society, having social dealings with others, partaking in their joys and sorrows, marrying
and giving in marriage and never thinking of withdrawing from the world but still not
unmindful of the remembrance of God even for a single moment."


A person who had stayed long with Abu Said was intending to travel to Baghdad. He
asked the Sheykh how he should reply to questions about what benefits he had obtained
from his stay with the Sheykh. Abu Said then suggested that he recite the following
quatrain to those asking such searching questions:  


Prior to becoming a disciple of Hazrat Shaykh Abu'l Fazl the following happened to Abu
Said.It so happened one day that whilst on his way to somewhere he suddenly saw, sitting
on the top of some sand dunes near Sarakhs, an absorbed saint named Luqman Majnun.
Abu Said climbed to the top of the mound and found that the saint was mending his shirt
made of animal skin. Whilst he stood watching the shadow of Abu Said happened to fall
on the shirt. When Luqman Majnun had finished mending the shirt he smiled and
addressed Abu Said thus:

"O, Abu Said, with this patch on the shirt I have also sewn thee."

With this he took the hand of Abu Said and took him to the convent of of Hazrat Sheykh
Abu'l Fazl.

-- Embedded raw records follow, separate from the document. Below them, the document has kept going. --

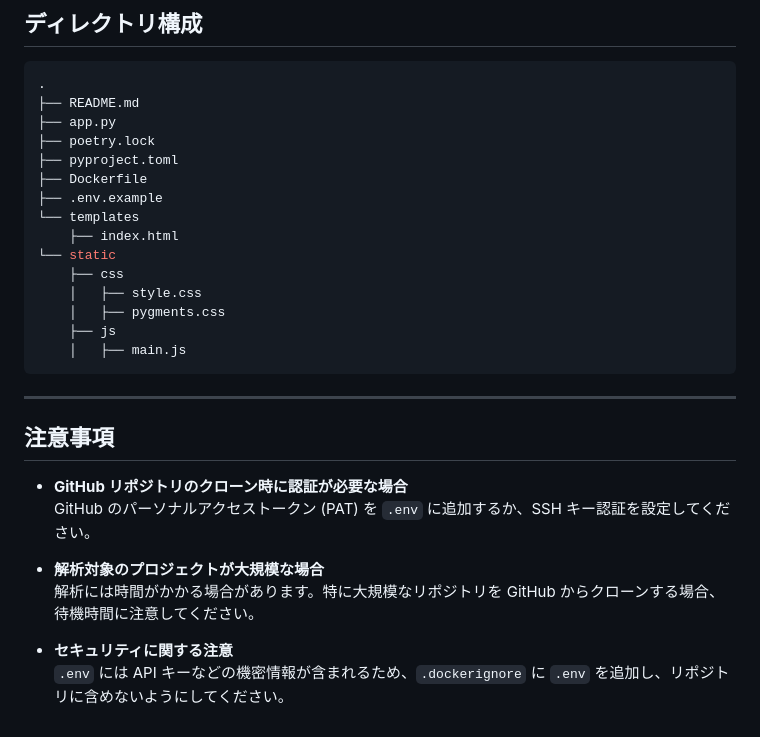
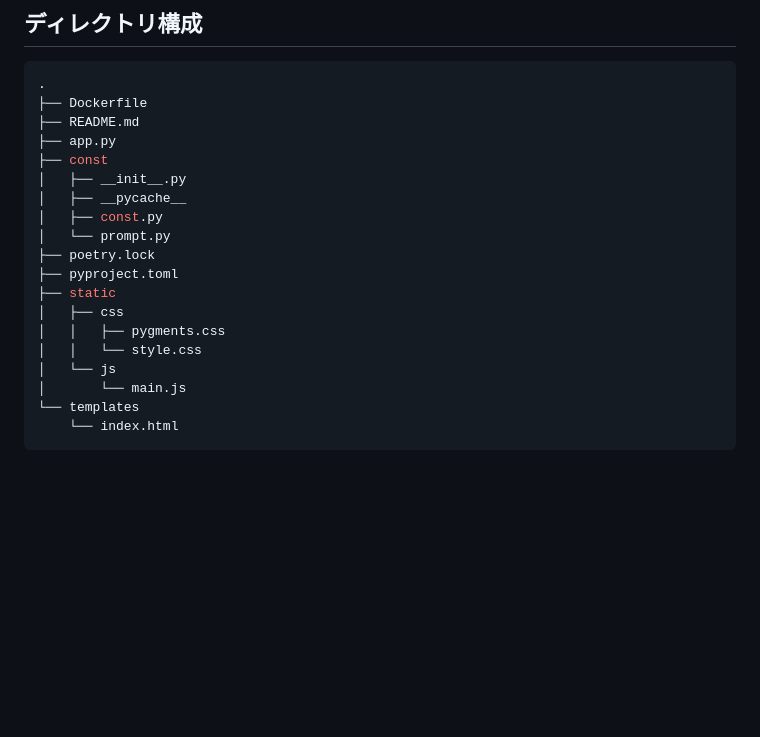
Before and after one commit to nibura2002/tech-blog-generator, a Markdown page: README.md, the part around the change. Drawn GitHub-style; blank space fills up the shorter version.

Commit message:
feature: update README

````diff
--- a/README.md
+++ b/README.md
@@ -96,33 +96,25 @@ docker run -e OPENAI_API_KEY=your_api_key_here -p 8501:8080 tech-blog-generator
 ## ディレクトリ構成
 ```bash
 .
+├── Dockerfile
 ├── README.md
 ├── app.py
+├── const
+│   ├── __init__.py
+│   ├── __pycache__
+│   ├── const.py
+│   └── prompt.py
 ├── poetry.lock
 ├── pyproject.toml
-├── Dockerfile
-├── .env.example
+├── static
+│   ├── css
+│   │   ├── pygments.css
+│   │   └── style.css
+│   └── js
+│       └── main.js
 └── templates
-    ├── index.html
-└── static
-    ├── css
-    │   ├── style.css
-    │   ├── pygments.css
-    ├── js
-    │   ├── main.js
+    └── index.html
 ```
-
----
-
-## 注意事項
-- **GitHub リポジトリのクローン時に認証が必要な場合**
-  GitHub のパーソナルアクセストークン (PAT) を `.env` に追加するか、SSH キー認証を設定してください。
-
-- **解析対象のプロジェクトが大規模な場合**
-  解析には時間がかかる場合があります。特に大規模なリポジトリを GitHub からクローンする場合、待機時間に注意してください。
-
-- **セキュリティに関する注意**
-  `.env` には API キーなどの機密情報が含まれるため、`.dockerignore` に `.env` を追加し、リポジトリに含めないようにしてください。
 
 <!-- 以降はテンプレだが不使用のためコメントアウト -->
 <!--
````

On reaching there Luqman Majnun called to the Sheykh and entrusted Abu
Said to him, saying:

"O, Fazl, keep him with you, he is yours now and forever".

Explaining the implication of the expression; "The remembrance of God is the highest",
he said that it is not meant in the sense that you remember God but in the sense that He
remembers you.

Here are just a few of the famous quatrains (rubaiyat):
As long as I was a lion, chasing the leopard was my way;
I overcame all that I thought I may;
But since I gave place to Thy love in my heart,
Then a lame fox drove me out of the forest, strange to say.

Ta shir budam, shikar-i man bud palang;  
Piruz budam ba har-chi karfdam ahang.
Ta 'ishq-i tura ba-bar dar awardam tang,
Az bisha burun kard ma-ra rubah-i lang.


I, due to the fear of a rival, do not go round Thy lane,
Nor talk of Thee, due to the fear of people vain;
I have tied my lips and sit quietly,
But It is impossible that in Thy love I may not desire to be slain.  


In the ocean of belief many are the pearls of certainty;
But there is also the self, drawing breath in whirlpools aplenty;
Every oyster is a circle of the eye filled with tears,
And every wave points to the Beloved's eyebrow - the symbol of reality.

illustration of this poem in the Art Gallery

The personality absolute, manifest in all creation fine,
If thou desire to know of His pervading the universe, the reality and sign;
Go! And on the surface of wine observe the bubble, see how,
The wine is within the bubble and the bubble within the wine.  

illustration of this poem in the Art Gallery See also the article : 'A Brief Reflection' for an exploration of this verse.

Those who have attained divine reality and with enlightenment are fraught,
From all creation have turned both their their face and their thoughts;
The illumined men from the bowl of Looks beg for rays divine,
By close attention (to God) they acquired whatever they sought.  

illustration of this poem in the Art Gallery  

*(thanks are due to Dr Alan Abdul Haq Godlas for this information)  
Thou art such that from heaven a relic thou dost carry,
And also thou dost carry the decoration of heaven and a season merry,
From China and Turkestan drawings and paintings thou dost carry,
In Iran, from thee they take the prophecy for the future, bleak and merry.